● WHAT YOU ARE ASKED TO DO:
Leave out the pictures and reproduce all of the data exactly.

● DATASET CONTENT:
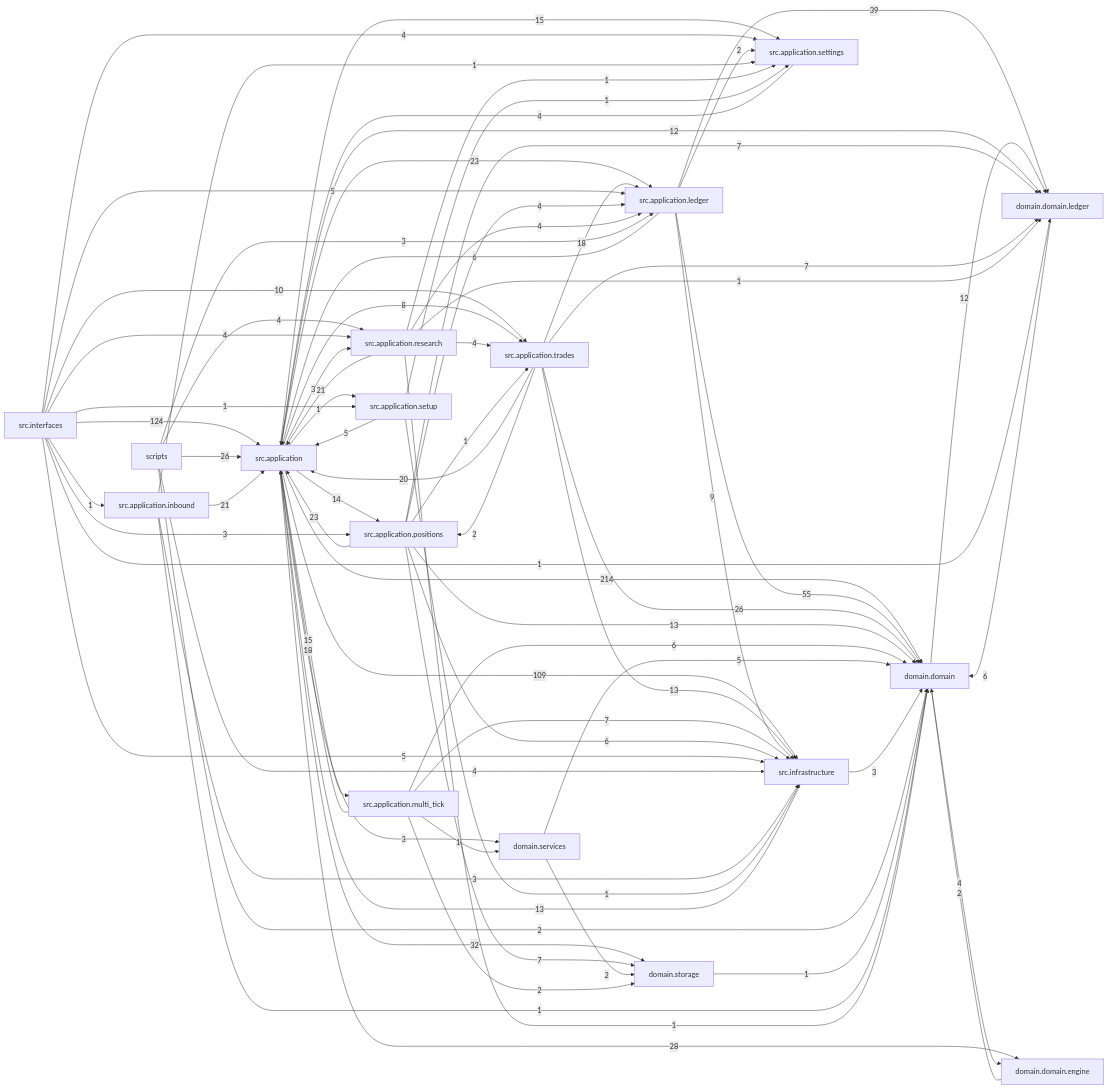
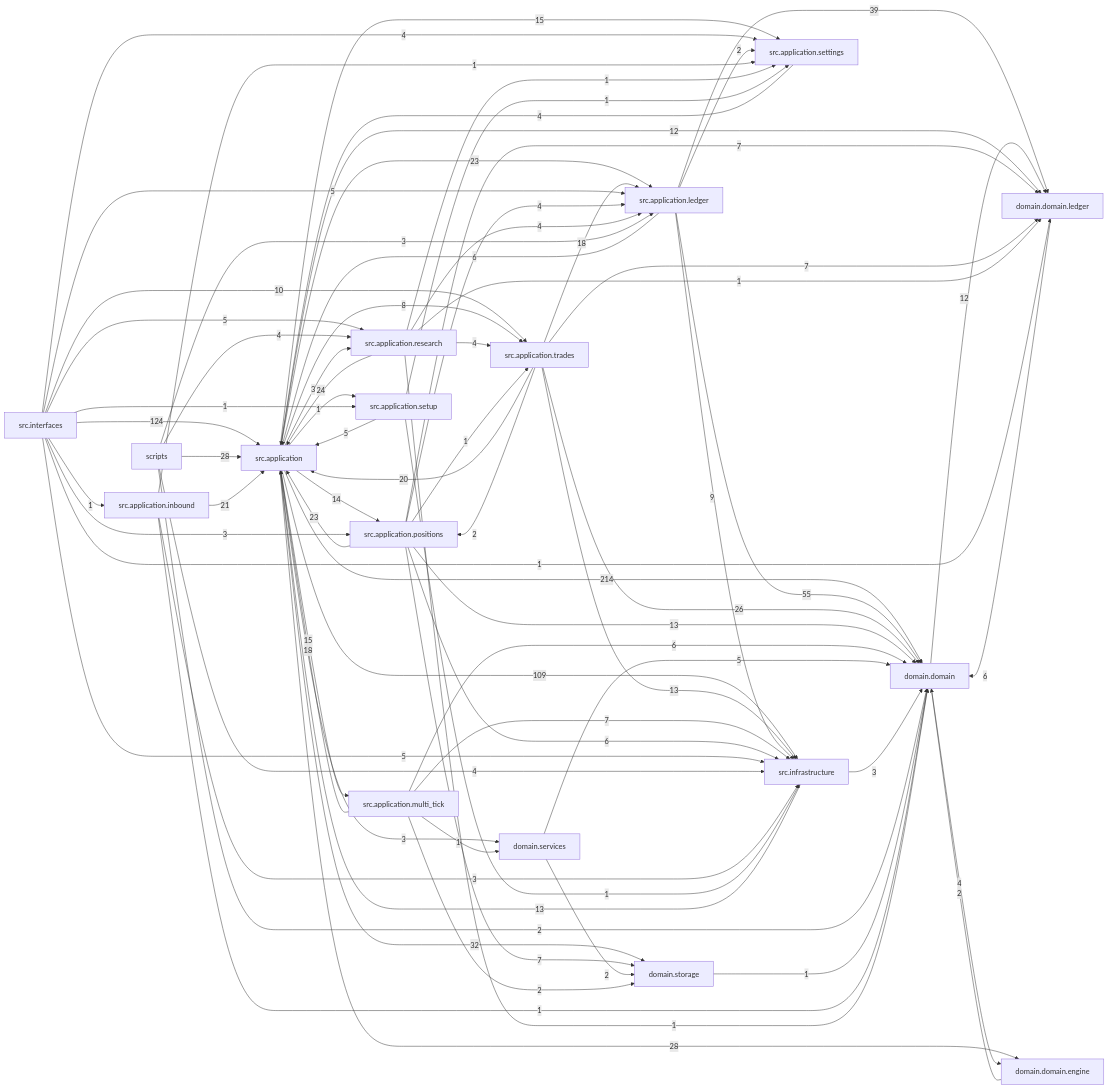
The diagram in docs/dependency_graph.mmd (liuxie066/options-monitor), drawn with Mermaid before and after one commit. The commit also changed 30 other files, not shown here.

```diff
--- a/docs/dependency_graph.mmd
+++ b/docs/dependency_graph.mmd
@@ -1,75 +1,75 @@
 flowchart LR
   src_application["src.application"] -->|214| domain_domain["domain.domain"]
   src_interfaces["src.interfaces"] -->|124| src_application["src.application"]
   src_application["src.application"] -->|109| src_infrastructure["src.infrastructure"]
   src_application_ledger["src.application.ledger"] -->|55| domain_domain["domain.domain"]
   src_application_ledger["src.application.ledger"] -->|39| domain_domain_ledger["domain.domain.ledger"]
   src_application["src.application"] -->|32| domain_storage["domain.storage"]
+  scripts["scripts"] -->|28| src_application["src.application"]
   src_application["src.application"] -->|28| domain_domain_engine["domain.domain.engine"]
-  scripts["scripts"] -->|26| src_application["src.application"]
   src_application_trades["src.application.trades"] -->|26| domain_domain["domain.domain"]
+  src_application_research["src.application.research"] -->|24| src_application["src.application"]
   src_application["src.application"] -->|23| src_application_ledger["src.application.ledger"]
   src_application_positions["src.application.positions"] -->|23| src_application["src.application"]
   src_application_inbound["src.application.inbound"] -->|21| src_application["src.application"]
-  src_application_research["src.application.research"] -->|21| src_application["src.application"]
   src_application_trades["src.application.trades"] -->|20| src_application["src.application"]
   src_application_multi_tick["src.application.multi_tick"] -->|18| src_application["src.application"]
   src_application_trades["src.application.trades"] -->|18| src_application_ledger["src.application.ledger"]
   src_application["src.application"] -->|15| src_application_multi_tick["src.application.multi_tick"]
   src_application["src.application"] -->|15| src_application_settings["src.application.settings"]
   src_application["src.application"] -->|14| src_application_positions["src.application.positions"]
   src_application_positions["src.application.positions"] -->|13| domain_domain["domain.domain"]
   src_application_trades["src.application.trades"] -->|13| src_infrastructure["src.infrastructure"]
   src_infrastructure["src.infrastructure"] -->|13| src_application["src.application"]
   domain_domain["domain.domain"] -->|12| domain_domain_ledger["domain.domain.ledger"]
   src_application["src.application"] -->|12| domain_domain_ledger["domain.domain.ledger"]
   src_interfaces["src.interfaces"] -->|10| src_application_trades["src.application.trades"]
   src_application_ledger["src.application.ledger"] -->|9| src_infrastructure["src.infrastructure"]
   src_application["src.application"] -->|8| src_application_trades["src.application.trades"]
   src_application_multi_tick["src.application.multi_tick"] -->|7| src_infrastructure["src.infrastructure"]
   src_application_positions["src.application.positions"] -->|7| domain_domain_ledger["domain.domain.ledger"]
   src_application_positions["src.application.positions"] -->|7| domain_storage["domain.storage"]
   src_application_trades["src.application.trades"] -->|7| domain_domain_ledger["domain.domain.ledger"]
   domain_domain_ledger["domain.domain.ledger"] -->|6| domain_domain["domain.domain"]
   src_application_ledger["src.application.ledger"] -->|6| src_application["src.application"]
   src_application_multi_tick["src.application.multi_tick"] -->|6| domain_domain["domain.domain"]
   src_application_positions["src.application.positions"] -->|6| src_infrastructure["src.infrastructure"]
   domain_services["domain.services"] -->|5| domain_domain["domain.domain"]
   src_application_setup["src.application.setup"] -->|5| src_application["src.application"]
   src_interfaces["src.interfaces"] -->|5| src_application_ledger["src.application.ledger"]
+  src_interfaces["src.interfaces"] -->|5| src_application_research["src.application.research"]
   src_interfaces["src.interfaces"] -->|5| src_infrastructure["src.infrastructure"]
   domain_domain["domain.domain"] -->|4| domain_domain_engine["domain.domain.engine"]
   scripts["scripts"] -->|4| src_application_research["src.application.research"]
   scripts["scripts"] -->|4| src_infrastructure["src.infrastructure"]
   src_application_positions["src.application.positions"] -->|4| src_application_ledger["src.application.ledger"]
   src_application_research["src.application.research"] -->|4| src_application_ledger["src.application.ledger"]
   src_application_research["src.application.research"] -->|4| src_application_trades["src.application.trades"]
   src_application_settings["src.application.settings"] -->|4| src_application["src.application"]
-  src_interfaces["src.interfaces"] -->|4| src_application_research["src.application.research"]
   src_interfaces["src.interfaces"] -->|4| src_application_settings["src.application.settings"]
   scripts["scripts"] -->|3| src_application_ledger["src.application.ledger"]
   src_application["src.application"] -->|3| domain_services["domain.services"]
   src_application["src.application"] -->|3| src_application_research["src.application.research"]
   src_application_inbound["src.application.inbound"] -->|3| src_infrastructure["src.infrastructure"]
   src_infrastructure["src.infrastructure"] -->|3| domain_domain["domain.domain"]
   src_interfaces["src.interfaces"] -->|3| src_application_positions["src.application.positions"]
   domain_domain_engine["domain.domain.engine"] -->|2| domain_domain["domain.domain"]
   domain_services["domain.services"] -->|2| domain_storage["domain.storage"]
   scripts["scripts"] -->|2| domain_domain["domain.domain"]
   src_application_ledger["src.application.ledger"] -->|2| src_application_settings["src.application.settings"]
   src_application_multi_tick["src.application.multi_tick"] -->|2| domain_storage["domain.storage"]
   src_application_trades["src.application.trades"] -->|2| src_application_positions["src.application.positions"]
   domain_storage["domain.storage"] -->|1| domain_domain["domain.domain"]
   src_application["src.application"] -->|1| src_application_setup["src.application.setup"]
   src_application_inbound["src.application.inbound"] -->|1| domain_domain["domain.domain"]
   src_application_inbound["src.application.inbound"] -->|1| src_application_settings["src.application.settings"]
   src_application_multi_tick["src.application.multi_tick"] -->|1| domain_services["domain.services"]
   src_application_positions["src.application.positions"] -->|1| src_application_trades["src.application.trades"]
   src_application_research["src.application.research"] -->|1| domain_domain["domain.domain"]
   src_application_research["src.application.research"] -->|1| domain_domain_ledger["domain.domain.ledger"]
   src_application_research["src.application.research"] -->|1| src_application_settings["src.application.settings"]
   src_application_setup["src.application.setup"] -->|1| src_application_settings["src.application.settings"]
   src_application_setup["src.application.setup"] -->|1| src_infrastructure["src.infrastructure"]
   src_interfaces["src.interfaces"] -->|1| domain_domain_ledger["domain.domain.ledger"]
   src_interfaces["src.interfaces"] -->|1| src_application_inbound["src.application.inbound"]
   src_interfaces["src.interfaces"] -->|1| src_application_setup["src.application.setup"]
```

● TASK OUTPUT:
The diagram in docs/dependency_graph.mmd (liuxie066/options-monitor), drawn with Mermaid before and after one commit. The commit also changed 30 other files, not shown here.

```diff
--- a/docs/dependency_graph.mmd
+++ b/docs/dependency_graph.mmd
@@ -1,75 +1,75 @@
 flowchart LR
   src_application["src.application"] -->|214| domain_domain["domain.domain"]
   src_interfaces["src.interfaces"] -->|124| src_application["src.application"]
   src_application["src.application"] -->|109| src_infrastructure["src.infrastructure"]
   src_application_ledger["src.application.ledger"] -->|55| domain_domain["domain.domain"]
   src_application_ledger["src.application.ledger"] -->|39| domain_domain_ledger["domain.domain.ledger"]
   src_application["src.application"] -->|32| domain_storage["domain.storage"]
+  scripts["scripts"] -->|28| src_application["src.application"]
   src_application["src.application"] -->|28| domain_domain_engine["domain.domain.engine"]
-  scripts["scripts"] -->|26| src_application["src.application"]
   src_application_trades["src.application.trades"] -->|26| domain_domain["domain.domain"]
+  src_application_research["src.application.research"] -->|24| src_application["src.application"]
   src_application["src.application"] -->|23| src_application_ledger["src.application.ledger"]
   src_application_positions["src.application.positions"] -->|23| src_application["src.application"]
   src_application_inbound["src.application.inbound"] -->|21| src_application["src.application"]
-  src_application_research["src.application.research"] -->|21| src_application["src.application"]
   src_application_trades["src.application.trades"] -->|20| src_application["src.application"]
   src_application_multi_tick["src.application.multi_tick"] -->|18| src_application["src.application"]
   src_application_trades["src.application.trades"] -->|18| src_application_ledger["src.application.ledger"]
   src_application["src.application"] -->|15| src_application_multi_tick["src.application.multi_tick"]
   src_application["src.application"] -->|15| src_application_settings["src.application.settings"]
   src_application["src.application"] -->|14| src_application_positions["src.application.positions"]
   src_application_positions["src.application.positions"] -->|13| domain_domain["domain.domain"]
   src_application_trades["src.application.trades"] -->|13| src_infrastructure["src.infrastructure"]
   src_infrastructure["src.infrastructure"] -->|13| src_application["src.application"]
   domain_domain["domain.domain"] -->|12| domain_domain_ledger["domain.domain.ledger"]
   src_application["src.application"] -->|12| domain_domain_ledger["domain.domain.ledger"]
   src_interfaces["src.interfaces"] -->|10| src_application_trades["src.application.trades"]
   src_application_ledger["src.application.ledger"] -->|9| src_infrastructure["src.infrastructure"]
   src_application["src.application"] -->|8| src_application_trades["src.application.trades"]
   src_application_multi_tick["src.application.multi_tick"] -->|7| src_infrastructure["src.infrastructure"]
   src_application_positions["src.application.positions"] -->|7| domain_domain_ledger["domain.domain.ledger"]
   src_application_positions["src.application.positions"] -->|7| domain_storage["domain.storage"]
   src_application_trades["src.application.trades"] -->|7| domain_domain_ledger["domain.domain.ledger"]
   domain_domain_ledger["domain.domain.ledger"] -->|6| domain_domain["domain.domain"]
   src_application_ledger["src.application.ledger"] -->|6| src_application["src.application"]
   src_application_multi_tick["src.application.multi_tick"] -->|6| domain_domain["domain.domain"]
   src_application_positions["src.application.positions"] -->|6| src_infrastructure["src.infrastructure"]
   domain_services["domain.services"] -->|5| domain_domain["domain.domain"]
   src_application_setup["src.application.setup"] -->|5| src_application["src.application"]
   src_interfaces["src.interfaces"] -->|5| src_application_ledger["src.application.ledger"]
+  src_interfaces["src.interfaces"] -->|5| src_application_research["src.application.research"]
   src_interfaces["src.interfaces"] -->|5| src_infrastructure["src.infrastructure"]
   domain_domain["domain.domain"] -->|4| domain_domain_engine["domain.domain.engine"]
   scripts["scripts"] -->|4| src_application_research["src.application.research"]
   scripts["scripts"] -->|4| src_infrastructure["src.infrastructure"]
   src_application_positions["src.application.positions"] -->|4| src_application_ledger["src.application.ledger"]
   src_application_research["src.application.research"] -->|4| src_application_ledger["src.application.ledger"]
   src_application_research["src.application.research"] -->|4| src_application_trades["src.application.trades"]
   src_application_settings["src.application.settings"] -->|4| src_application["src.application"]
-  src_interfaces["src.interfaces"] -->|4| src_application_research["src.application.research"]
   src_interfaces["src.interfaces"] -->|4| src_application_settings["src.application.settings"]
   scripts["scripts"] -->|3| src_application_ledger["src.application.ledger"]
   src_application["src.application"] -->|3| domain_services["domain.services"]
   src_application["src.application"] -->|3| src_application_research["src.application.research"]
   src_application_inbound["src.application.inbound"] -->|3| src_infrastructure["src.infrastructure"]
   src_infrastructure["src.infrastructure"] -->|3| domain_domain["domain.domain"]
   src_interfaces["src.interfaces"] -->|3| src_application_positions["src.application.positions"]
   domain_domain_engine["domain.domain.engine"] -->|2| domain_domain["domain.domain"]
   domain_services["domain.services"] -->|2| domain_storage["domain.storage"]
   scripts["scripts"] -->|2| domain_domain["domain.domain"]
   src_application_ledger["src.application.ledger"] -->|2| src_application_settings["src.application.settings"]
   src_application_multi_tick["src.application.multi_tick"] -->|2| domain_storage["domain.storage"]
   src_application_trades["src.application.trades"] -->|2| src_application_positions["src.application.positions"]
   domain_storage["domain.storage"] -->|1| domain_domain["domain.domain"]
   src_application["src.application"] -->|1| src_application_setup["src.application.setup"]
   src_application_inbound["src.application.inbound"] -->|1| domain_domain["domain.domain"]
   src_application_inbound["src.application.inbound"] -->|1| src_application_settings["src.application.settings"]
   src_application_multi_tick["src.application.multi_tick"] -->|1| domain_services["domain.services"]
   src_application_positions["src.application.positions"] -->|1| src_application_trades["src.application.trades"]
   src_application_research["src.application.research"] -->|1| domain_domain["domain.domain"]
   src_application_research["src.application.research"] -->|1| domain_domain_ledger["domain.domain.ledger"]
   src_application_research["src.application.research"] -->|1| src_application_settings["src.application.settings"]
   src_application_setup["src.application.setup"] -->|1| src_application_settings["src.application.settings"]
   src_application_setup["src.application.setup"] -->|1| src_infrastructure["src.infrastructure"]
   src_interfaces["src.interfaces"] -->|1| domain_domain_ledger["domain.domain.ledger"]
   src_interfaces["src.interfaces"] -->|1| src_application_inbound["src.application.inbound"]
   src_interfaces["src.interfaces"] -->|1| src_application_setup["src.application.setup"]
```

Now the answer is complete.